Just a small proportion of parents of children heading to college are putting money aside in state 529 savings plans, though a new analysis finds that many of the plans have been making themselves more attractive by reducing fees.
In its annual rating of the plans, the investment research company Morningstar noted that the industry had been making significant fee cuts, so plans become less competitive if they don’t follow suit.
The company analyzed 62 plans, comprising the bulk of money held in 529 accounts, and rated 31 as the best based on factors like fees, choice of investments and strong professional oversight.
The accounts, which are authorized by Section 529 of the Internal Revenue Code, are offered through state-sponsored programs to help people invest for higher education. Money withdrawn from 529 plans is tax free as long as it is spent on tuition, fees and other eligible costs, like room and board, books and equipment.
Beginning this year, up to $10,000 a year from a 529 fund can be used to pay for private school from elementary school onward.
All states but Wyoming offer some type of 529 plan, according to the College Savings Plans Network, an information clearinghouse. As of midyear, the network reported, there were about 14 million 529 accounts with a total of about $329 billion in savings. The average balance was $24,000.

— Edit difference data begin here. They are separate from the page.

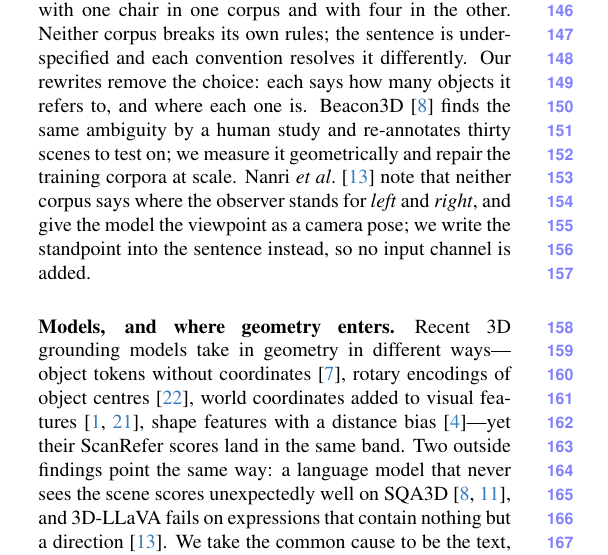
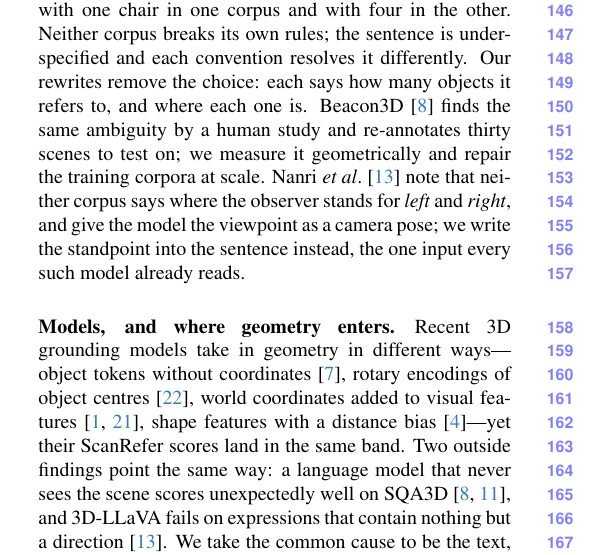
Before and after one commit to sujiez/Seshat-Star-paper, a LaTeX paper (main.tex, which reads sec/2_related.tex): part of one column of page 3 of 4, cut so that both start at the same text. Compiled offline with pdfLaTeX.

Commit message:
related: standpoint goes into the sentence, the one input every such model already reads
Co-authored-by: Cursor <cursoragent@cursor.com>

```diff
--- a/sec/2_related.tex
+++ b/sec/2_related.tex
@@ -9,7 +9,7 @@
 Most machine-generated 3D referring text comes from one recipe: a scene graph or a program holds the geometry, a template or a constraint sampler turns it into a specification that rules out every distractor, and a language model paraphrases the result~\cite{referit3d,sceneverse,3dgrand,disc3d,clevr3dderef,clevrrefplus}; ViGiL3D++~\cite{vigil3d,vigil3dpp}, the closest work to ours, samples its constraints from real scans. These pipelines agree on three things. Uniqueness is guaranteed on the graph or the program, not on the final sentence: after the paraphrase nothing is checked against the geometry again. The language model changes the words, not what is said; and these pipelines are weakest exactly where human sentences are weakest: on viewpoints, rows and stacks. Most importantly, nobody scores the finished sentence. ViGiL3D++ shows the cost: in its own human check, fewer than half of the sentences whose target has look-alikes were valid~\cite{vigil3dpp}. We differ on all three counts. Verification comes \emph{after} the text, on the final sentence; the model decides what is said, not only how; and every sentence receives a score, even one we did not write, which is how we can measure ScanRefer itself.
 
 \paragraph{The corpora.}
-ScanRefer~\cite{scanrefer} attaches one description to one object; Nr3D~\cite{referit3d} does the same through a reference game; Multi3DRefer~\cite{multi3drefer} extends ScanRefer to zero, one or several targets, and labels a description that fits several objects, whether by intent or by vagueness, with all of them. So \emph{the two pillows} and \emph{a pillow}, said of a couch that has two, receive the same label. The two corpora also share sentences and disagree about what they mean: 81\% of Multi3DRefer's multi-target validation sentences paraphrase a ScanRefer sentence about the same scene, labelled with one chair in one corpus and with four in the other. Neither corpus breaks its own rules; the sentence is under-specified and each convention resolves it differently. Our rewrites remove the choice: each says how many objects it refers to, and where each one is. Beacon3D~\cite{beacon3d} finds the same ambiguity by a human study and re-annotates thirty scenes to test on; we measure it geometrically and repair the training corpora at scale. Nanri \etal~\cite{nanri2026viewpoint} note that neither corpus says where the observer stands for \emph{left} and \emph{right}, and give the model the viewpoint as a camera pose; we write the standpoint into the sentence instead, so no input channel is added.
+ScanRefer~\cite{scanrefer} attaches one description to one object; Nr3D~\cite{referit3d} does the same through a reference game; Multi3DRefer~\cite{multi3drefer} extends ScanRefer to zero, one or several targets, and labels a description that fits several objects, whether by intent or by vagueness, with all of them. So \emph{the two pillows} and \emph{a pillow}, said of a couch that has two, receive the same label. The two corpora also share sentences and disagree about what they mean: 81\% of Multi3DRefer's multi-target validation sentences paraphrase a ScanRefer sentence about the same scene, labelled with one chair in one corpus and with four in the other. Neither corpus breaks its own rules; the sentence is under-specified and each convention resolves it differently. Our rewrites remove the choice: each says how many objects it refers to, and where each one is. Beacon3D~\cite{beacon3d} finds the same ambiguity by a human study and re-annotates thirty scenes to test on; we measure it geometrically and repair the training corpora at scale. Nanri \etal~\cite{nanri2026viewpoint} note that neither corpus says where the observer stands for \emph{left} and \emph{right}, and give the model the viewpoint as a camera pose; we write the standpoint into the sentence instead, the one input every such model already reads.
 
 \paragraph{Models, and where geometry enters.}
 Recent 3D grounding models take in geometry in different ways---object tokens without coordinates~\cite{chatscene}, rotary encodings of object centres~\cite{quatrope}, world coordinates added to visual features~\cite{video3dllm,3drs}, shape features with a distance bias~\cite{3dllava}---yet their ScanRefer scores land in the same band. Two outside findings point the same way: a language model that never sees the scene scores unexpectedly well on SQA3D~\cite{sqa3d,beacon3d}, and 3D-LLaVA fails on expressions that contain nothing but a direction~\cite{nanri2026viewpoint}. We take the common cause to be the text, and test this in \cref{sec:model} by changing the text and leaving the architecture of 3D-LLaVA untouched\TODO{; further architectures pending}. Training-free methods have begun to repair the text at test time: TDVR~\cite{tdvr} has an LLM disambiguate each query and infer the viewpoint the sentence left out, for its own grounding method. We repair the corpus once, for any model trained on it, and measure the result. Frontier models are usually measured on spatial question answering~\cite{vqa2,vsibench}; we measure them on grounding instead (\cref{sec:model}). GR3D~\cite{gr3d_zillow} hands GPT-5 a scene's geometry as text indexed by object identifiers; our writer and reader receive the scene the same way.
```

Saving for college has become more important as the cost of higher education has risen. Average tuition, fees, room and board at a private four-year college reached about $49,000 this school year, the College Board reported, while the in-state average at four-year public colleges is about $21,000.
Many families don’t use 529 accounts, perhaps because of the plethora of competing plans, said Steve Wendel, Morningstar’s head of behavioral science. He estimated that just 16 percent of parents of pre-college children were saving in a 529.
“People seem to be overwhelmed,” he said.
Morningstar’s research suggests that explaining the benefits clearly, with visual aids like charts and graphs, could encourage more people to use the plans, Mr. Wendel said.
It’s unfortunate that so few parents do, he said, because a main benefit of a 529 fund is that families can attain investment returns, rather than letting cash sit in a low-interest checking or savings account. Many states also offer a tax break to savers.
Four 529 plans — offered by Illinois, Virginia, Nevada and Utah — earned the top, or gold, ranking because of their “low costs, strong stewardship and exceptional investment options,” Morningstar said. All four received the highest ranking last year as well.
Twenty-seven plans rated either silver or bronze, suggesting they have desirable features but also some room for improvement.
Twenty-six plans earned “neutral” ratings, which means they are adequate and may still be good choices for some families if their state offers a tax break. Neutral plans generally don’t have major flaws but also don’t stand out in any way, said Leo Acheson, associate director of multiasset and alternative strategies at Morningstar.
Five plans — Arkansas’ GIFT College Investing Plan, the Florida 529 Savings Plan, Nebraska’s TD Ameritrade 529 College Savings, New Jersey’s Franklin Templeton 529 College Savings and North Dakota’s College SAVE — received negative ratings because they lack compelling features and have at least one flaw, like high fees, that make them poor choices. Four of the plans were downgraded from neutral last year.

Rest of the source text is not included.